ABOUT THIS EXERCISE: If a line in the listing carries the word "widget", return a copy of that line.
[[ DATA PROVIDED, beginning ]]
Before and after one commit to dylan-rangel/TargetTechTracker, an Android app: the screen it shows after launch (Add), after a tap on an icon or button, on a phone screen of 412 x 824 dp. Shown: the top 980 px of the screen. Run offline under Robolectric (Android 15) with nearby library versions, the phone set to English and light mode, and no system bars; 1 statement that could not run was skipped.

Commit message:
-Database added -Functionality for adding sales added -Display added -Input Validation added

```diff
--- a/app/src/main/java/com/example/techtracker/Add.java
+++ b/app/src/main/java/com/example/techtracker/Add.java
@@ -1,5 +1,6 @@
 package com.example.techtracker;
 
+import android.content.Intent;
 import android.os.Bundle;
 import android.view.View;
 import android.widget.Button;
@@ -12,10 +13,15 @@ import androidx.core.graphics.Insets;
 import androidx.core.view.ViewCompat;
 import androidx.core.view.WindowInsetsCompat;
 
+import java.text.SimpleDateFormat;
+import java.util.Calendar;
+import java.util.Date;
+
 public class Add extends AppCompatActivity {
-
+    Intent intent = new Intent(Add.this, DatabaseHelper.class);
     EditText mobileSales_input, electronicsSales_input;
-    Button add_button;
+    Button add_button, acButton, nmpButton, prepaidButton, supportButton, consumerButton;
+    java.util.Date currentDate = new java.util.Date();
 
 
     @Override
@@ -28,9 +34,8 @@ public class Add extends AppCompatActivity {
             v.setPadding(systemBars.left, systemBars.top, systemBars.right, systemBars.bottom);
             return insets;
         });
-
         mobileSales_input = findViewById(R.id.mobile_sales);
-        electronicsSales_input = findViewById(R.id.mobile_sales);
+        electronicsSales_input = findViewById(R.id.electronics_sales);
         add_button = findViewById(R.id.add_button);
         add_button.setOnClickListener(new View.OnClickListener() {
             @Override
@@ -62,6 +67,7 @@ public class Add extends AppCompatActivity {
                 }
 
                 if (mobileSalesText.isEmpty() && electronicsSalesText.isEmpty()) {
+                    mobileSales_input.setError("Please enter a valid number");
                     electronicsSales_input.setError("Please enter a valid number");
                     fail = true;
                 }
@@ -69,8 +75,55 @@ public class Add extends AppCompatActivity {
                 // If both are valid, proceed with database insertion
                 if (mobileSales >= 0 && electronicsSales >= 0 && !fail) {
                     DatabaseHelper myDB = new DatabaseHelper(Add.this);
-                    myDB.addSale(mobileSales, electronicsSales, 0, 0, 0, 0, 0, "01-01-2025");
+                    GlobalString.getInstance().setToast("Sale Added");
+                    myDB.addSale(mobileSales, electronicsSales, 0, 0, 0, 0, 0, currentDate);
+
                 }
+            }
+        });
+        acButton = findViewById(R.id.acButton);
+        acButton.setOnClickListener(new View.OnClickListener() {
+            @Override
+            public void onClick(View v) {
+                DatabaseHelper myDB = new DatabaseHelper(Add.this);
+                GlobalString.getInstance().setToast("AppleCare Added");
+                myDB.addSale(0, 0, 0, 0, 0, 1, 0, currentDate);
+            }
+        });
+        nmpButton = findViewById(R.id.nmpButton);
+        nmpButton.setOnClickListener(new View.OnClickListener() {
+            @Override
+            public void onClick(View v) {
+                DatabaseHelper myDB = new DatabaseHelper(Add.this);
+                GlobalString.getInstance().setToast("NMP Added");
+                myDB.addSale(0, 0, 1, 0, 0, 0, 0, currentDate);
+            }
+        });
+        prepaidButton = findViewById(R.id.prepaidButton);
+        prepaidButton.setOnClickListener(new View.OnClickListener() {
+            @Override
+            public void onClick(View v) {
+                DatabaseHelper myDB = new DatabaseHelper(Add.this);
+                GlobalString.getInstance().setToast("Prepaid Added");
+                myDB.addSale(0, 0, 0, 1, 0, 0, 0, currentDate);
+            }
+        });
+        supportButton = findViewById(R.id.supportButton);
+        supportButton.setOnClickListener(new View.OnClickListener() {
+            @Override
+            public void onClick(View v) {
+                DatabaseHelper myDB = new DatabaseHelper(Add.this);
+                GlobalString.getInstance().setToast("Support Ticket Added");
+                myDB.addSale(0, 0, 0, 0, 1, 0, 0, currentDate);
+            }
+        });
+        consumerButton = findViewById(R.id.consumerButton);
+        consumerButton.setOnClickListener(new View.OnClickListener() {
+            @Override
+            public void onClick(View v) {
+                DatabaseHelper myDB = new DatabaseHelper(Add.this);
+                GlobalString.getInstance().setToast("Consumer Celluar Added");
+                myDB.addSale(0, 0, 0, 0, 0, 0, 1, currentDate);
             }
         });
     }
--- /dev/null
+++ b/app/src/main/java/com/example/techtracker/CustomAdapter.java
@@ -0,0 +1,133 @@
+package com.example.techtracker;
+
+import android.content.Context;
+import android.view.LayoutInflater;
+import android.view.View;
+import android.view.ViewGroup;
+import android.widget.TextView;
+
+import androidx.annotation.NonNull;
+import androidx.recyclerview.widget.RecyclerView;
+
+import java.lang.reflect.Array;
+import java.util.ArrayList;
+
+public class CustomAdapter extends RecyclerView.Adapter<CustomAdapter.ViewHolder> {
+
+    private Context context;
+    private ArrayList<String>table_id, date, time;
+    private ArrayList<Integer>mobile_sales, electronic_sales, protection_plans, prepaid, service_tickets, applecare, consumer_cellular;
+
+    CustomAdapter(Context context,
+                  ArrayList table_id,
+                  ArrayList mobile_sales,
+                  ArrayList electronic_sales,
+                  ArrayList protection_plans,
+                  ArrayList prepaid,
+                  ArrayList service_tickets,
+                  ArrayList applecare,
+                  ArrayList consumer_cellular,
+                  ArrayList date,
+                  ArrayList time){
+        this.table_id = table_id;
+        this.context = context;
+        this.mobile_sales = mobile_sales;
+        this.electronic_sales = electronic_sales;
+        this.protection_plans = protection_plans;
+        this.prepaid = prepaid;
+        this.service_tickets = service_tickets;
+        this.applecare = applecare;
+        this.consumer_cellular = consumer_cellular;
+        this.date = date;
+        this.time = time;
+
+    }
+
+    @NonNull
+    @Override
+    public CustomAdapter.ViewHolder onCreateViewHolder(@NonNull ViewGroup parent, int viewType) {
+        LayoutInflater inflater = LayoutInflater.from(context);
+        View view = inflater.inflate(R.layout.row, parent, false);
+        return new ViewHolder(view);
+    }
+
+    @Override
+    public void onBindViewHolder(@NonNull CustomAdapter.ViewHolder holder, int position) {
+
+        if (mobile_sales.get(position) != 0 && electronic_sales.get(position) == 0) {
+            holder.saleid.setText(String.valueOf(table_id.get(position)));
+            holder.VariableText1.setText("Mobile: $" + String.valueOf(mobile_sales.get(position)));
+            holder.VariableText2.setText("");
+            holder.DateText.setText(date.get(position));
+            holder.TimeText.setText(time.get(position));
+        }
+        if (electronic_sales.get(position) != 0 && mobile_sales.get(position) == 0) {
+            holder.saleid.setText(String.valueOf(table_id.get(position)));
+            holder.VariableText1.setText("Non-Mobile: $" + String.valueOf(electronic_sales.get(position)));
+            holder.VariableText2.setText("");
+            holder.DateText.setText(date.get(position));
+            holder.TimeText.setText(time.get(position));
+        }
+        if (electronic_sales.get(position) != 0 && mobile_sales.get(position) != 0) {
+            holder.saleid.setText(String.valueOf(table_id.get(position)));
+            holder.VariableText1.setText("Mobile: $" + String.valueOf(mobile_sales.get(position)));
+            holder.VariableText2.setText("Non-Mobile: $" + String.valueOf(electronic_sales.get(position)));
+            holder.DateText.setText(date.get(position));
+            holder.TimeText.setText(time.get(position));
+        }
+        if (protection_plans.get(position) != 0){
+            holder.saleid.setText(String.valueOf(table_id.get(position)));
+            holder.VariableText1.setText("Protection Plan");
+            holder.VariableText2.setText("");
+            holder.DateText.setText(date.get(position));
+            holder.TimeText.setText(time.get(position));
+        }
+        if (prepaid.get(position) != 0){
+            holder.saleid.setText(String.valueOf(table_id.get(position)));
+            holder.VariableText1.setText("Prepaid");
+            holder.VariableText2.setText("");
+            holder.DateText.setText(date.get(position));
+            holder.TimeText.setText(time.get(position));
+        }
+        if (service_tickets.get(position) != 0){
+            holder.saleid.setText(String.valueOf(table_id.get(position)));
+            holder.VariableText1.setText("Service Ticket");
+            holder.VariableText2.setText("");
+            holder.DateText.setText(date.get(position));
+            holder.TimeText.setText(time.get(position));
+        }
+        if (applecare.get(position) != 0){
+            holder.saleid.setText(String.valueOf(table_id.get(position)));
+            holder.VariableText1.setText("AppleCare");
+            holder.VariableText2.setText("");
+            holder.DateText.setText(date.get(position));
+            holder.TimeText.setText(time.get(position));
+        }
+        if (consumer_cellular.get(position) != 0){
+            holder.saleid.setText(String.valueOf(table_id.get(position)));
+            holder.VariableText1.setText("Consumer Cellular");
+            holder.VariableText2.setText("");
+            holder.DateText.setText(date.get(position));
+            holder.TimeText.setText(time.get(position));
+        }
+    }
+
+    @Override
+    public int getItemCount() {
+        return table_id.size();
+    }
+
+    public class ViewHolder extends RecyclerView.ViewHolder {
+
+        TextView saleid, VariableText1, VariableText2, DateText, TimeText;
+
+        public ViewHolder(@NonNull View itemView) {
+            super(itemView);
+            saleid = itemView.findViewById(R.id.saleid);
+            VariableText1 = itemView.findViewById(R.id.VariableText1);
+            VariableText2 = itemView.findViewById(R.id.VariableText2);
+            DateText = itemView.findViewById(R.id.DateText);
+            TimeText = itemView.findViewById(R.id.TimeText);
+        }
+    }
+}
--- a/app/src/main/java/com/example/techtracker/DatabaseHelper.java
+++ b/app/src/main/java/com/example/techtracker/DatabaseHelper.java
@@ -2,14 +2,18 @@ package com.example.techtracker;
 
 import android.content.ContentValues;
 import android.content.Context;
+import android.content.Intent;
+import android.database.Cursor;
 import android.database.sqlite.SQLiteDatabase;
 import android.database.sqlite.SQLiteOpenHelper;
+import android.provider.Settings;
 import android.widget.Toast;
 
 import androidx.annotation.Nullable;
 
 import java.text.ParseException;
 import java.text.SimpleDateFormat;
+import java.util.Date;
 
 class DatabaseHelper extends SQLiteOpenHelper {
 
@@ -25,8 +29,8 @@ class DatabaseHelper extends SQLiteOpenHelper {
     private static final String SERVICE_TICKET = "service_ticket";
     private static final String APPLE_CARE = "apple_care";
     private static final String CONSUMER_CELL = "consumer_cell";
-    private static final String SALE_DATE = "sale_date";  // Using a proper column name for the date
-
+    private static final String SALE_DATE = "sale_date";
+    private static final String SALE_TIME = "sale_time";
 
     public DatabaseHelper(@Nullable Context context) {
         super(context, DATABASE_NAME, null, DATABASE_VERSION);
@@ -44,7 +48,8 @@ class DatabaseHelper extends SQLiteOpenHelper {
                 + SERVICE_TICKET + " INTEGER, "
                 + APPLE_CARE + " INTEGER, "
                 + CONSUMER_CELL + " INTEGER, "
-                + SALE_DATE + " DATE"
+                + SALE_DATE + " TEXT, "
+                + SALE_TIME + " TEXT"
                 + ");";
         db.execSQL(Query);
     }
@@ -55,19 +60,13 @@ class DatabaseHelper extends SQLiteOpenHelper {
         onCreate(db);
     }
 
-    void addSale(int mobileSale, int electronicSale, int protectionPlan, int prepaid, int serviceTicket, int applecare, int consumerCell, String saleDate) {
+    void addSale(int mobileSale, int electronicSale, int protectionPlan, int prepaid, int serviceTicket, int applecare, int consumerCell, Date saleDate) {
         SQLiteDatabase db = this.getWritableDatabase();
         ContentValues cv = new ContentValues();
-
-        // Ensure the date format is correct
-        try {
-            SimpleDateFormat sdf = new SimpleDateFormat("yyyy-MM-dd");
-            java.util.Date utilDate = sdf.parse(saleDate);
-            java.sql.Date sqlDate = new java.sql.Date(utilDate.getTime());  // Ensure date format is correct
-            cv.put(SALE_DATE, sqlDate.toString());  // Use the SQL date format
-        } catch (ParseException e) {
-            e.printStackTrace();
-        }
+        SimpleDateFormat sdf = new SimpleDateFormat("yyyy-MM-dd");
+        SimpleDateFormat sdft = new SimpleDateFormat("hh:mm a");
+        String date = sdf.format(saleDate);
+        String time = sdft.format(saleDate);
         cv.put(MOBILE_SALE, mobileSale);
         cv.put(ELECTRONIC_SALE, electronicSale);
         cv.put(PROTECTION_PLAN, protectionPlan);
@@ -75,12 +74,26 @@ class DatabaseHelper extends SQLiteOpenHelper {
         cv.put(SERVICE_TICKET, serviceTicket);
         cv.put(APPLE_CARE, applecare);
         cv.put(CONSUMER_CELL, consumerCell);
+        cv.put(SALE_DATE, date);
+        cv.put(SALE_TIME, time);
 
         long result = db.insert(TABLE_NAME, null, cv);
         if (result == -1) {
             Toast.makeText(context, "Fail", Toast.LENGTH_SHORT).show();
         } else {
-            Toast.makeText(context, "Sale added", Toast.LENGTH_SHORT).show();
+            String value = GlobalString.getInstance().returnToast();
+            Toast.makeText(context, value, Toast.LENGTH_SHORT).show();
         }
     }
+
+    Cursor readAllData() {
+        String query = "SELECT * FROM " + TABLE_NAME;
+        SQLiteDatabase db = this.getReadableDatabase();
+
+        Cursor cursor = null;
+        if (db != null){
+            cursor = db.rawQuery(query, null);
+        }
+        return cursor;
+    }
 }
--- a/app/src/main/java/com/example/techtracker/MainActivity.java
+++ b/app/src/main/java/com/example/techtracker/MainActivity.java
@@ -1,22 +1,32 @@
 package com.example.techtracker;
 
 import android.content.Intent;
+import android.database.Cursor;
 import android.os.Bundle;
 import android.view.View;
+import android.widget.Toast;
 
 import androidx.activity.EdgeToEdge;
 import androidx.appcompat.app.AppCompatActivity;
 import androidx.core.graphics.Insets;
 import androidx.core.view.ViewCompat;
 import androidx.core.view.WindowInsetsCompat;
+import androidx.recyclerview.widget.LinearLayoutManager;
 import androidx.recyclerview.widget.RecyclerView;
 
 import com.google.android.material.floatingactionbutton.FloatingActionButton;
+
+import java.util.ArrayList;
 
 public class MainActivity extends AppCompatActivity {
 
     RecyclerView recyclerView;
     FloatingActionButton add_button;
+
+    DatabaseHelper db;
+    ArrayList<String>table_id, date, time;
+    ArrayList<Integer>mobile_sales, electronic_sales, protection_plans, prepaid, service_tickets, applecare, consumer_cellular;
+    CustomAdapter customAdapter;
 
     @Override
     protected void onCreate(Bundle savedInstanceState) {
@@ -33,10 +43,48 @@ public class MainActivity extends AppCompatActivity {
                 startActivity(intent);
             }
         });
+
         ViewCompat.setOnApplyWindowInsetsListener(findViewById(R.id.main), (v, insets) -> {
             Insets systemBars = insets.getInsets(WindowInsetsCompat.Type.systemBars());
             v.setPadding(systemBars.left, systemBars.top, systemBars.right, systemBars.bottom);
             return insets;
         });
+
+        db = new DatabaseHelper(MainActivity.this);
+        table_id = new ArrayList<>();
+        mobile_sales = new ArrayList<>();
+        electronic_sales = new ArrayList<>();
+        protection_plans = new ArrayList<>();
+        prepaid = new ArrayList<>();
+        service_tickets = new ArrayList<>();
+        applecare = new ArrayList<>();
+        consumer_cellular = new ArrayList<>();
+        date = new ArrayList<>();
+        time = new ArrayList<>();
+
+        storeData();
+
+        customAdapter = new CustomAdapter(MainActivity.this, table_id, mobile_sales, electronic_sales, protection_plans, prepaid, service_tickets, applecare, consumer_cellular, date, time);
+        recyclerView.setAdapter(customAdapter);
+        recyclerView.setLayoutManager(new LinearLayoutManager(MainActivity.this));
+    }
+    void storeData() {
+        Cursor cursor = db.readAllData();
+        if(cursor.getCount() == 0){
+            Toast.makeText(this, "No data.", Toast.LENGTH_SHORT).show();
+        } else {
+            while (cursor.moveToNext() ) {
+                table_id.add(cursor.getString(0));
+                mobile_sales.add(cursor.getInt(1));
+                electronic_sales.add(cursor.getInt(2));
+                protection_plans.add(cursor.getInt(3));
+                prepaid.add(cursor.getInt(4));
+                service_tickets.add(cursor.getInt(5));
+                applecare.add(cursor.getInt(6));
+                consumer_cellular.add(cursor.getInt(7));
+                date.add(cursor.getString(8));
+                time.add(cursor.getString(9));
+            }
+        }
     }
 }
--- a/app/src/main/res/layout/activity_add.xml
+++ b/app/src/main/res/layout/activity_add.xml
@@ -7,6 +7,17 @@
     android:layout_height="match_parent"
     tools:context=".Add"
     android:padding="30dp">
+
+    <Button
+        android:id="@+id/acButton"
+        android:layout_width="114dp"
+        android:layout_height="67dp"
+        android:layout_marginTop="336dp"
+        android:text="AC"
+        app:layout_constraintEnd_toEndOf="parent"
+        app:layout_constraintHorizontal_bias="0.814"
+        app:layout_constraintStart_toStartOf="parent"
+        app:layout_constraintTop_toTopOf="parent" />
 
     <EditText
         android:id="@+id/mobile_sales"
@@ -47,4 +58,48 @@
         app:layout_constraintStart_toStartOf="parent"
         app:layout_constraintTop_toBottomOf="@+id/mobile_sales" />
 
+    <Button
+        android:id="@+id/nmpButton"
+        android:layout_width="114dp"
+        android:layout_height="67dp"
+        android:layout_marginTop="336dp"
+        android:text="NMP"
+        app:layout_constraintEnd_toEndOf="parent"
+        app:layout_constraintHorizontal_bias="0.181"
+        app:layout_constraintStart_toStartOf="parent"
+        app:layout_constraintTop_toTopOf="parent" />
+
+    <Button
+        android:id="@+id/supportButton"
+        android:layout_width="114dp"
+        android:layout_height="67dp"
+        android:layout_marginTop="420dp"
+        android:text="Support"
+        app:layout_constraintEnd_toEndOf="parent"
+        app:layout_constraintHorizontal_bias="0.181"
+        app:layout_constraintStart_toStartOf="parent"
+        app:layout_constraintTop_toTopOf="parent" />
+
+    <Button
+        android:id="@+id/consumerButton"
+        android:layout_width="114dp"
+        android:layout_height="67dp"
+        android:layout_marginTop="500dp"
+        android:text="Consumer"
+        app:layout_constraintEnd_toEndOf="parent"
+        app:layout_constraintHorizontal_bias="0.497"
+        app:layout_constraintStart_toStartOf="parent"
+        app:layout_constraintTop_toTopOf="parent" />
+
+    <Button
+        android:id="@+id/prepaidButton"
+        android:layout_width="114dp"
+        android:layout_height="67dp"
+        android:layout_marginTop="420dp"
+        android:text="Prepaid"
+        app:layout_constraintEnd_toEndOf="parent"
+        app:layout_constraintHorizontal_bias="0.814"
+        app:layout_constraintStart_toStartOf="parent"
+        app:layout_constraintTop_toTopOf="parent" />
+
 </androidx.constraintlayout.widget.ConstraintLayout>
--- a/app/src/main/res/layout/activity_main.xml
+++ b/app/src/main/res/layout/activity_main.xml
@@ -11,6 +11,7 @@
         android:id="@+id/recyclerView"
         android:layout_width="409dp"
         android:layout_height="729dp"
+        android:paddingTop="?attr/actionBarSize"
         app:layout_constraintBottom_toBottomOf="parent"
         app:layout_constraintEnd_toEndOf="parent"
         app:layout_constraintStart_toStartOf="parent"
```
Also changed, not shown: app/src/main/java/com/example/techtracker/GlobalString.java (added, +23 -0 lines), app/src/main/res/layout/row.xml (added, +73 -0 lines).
[[ DATA PROVIDED, end ]]
SOLUTION FOR THIS TASK:
 import android.widget.Button;
+import android.widget.TextView;
+import androidx.recyclerview.widget.RecyclerView;
 import android.widget.Toast;
+import android.widget.Toast;
+import androidx.recyclerview.widget.LinearLayoutManager;
 import androidx.recyclerview.widget.RecyclerView;
 </androidx.constraintlayout.widget.ConstraintLayout>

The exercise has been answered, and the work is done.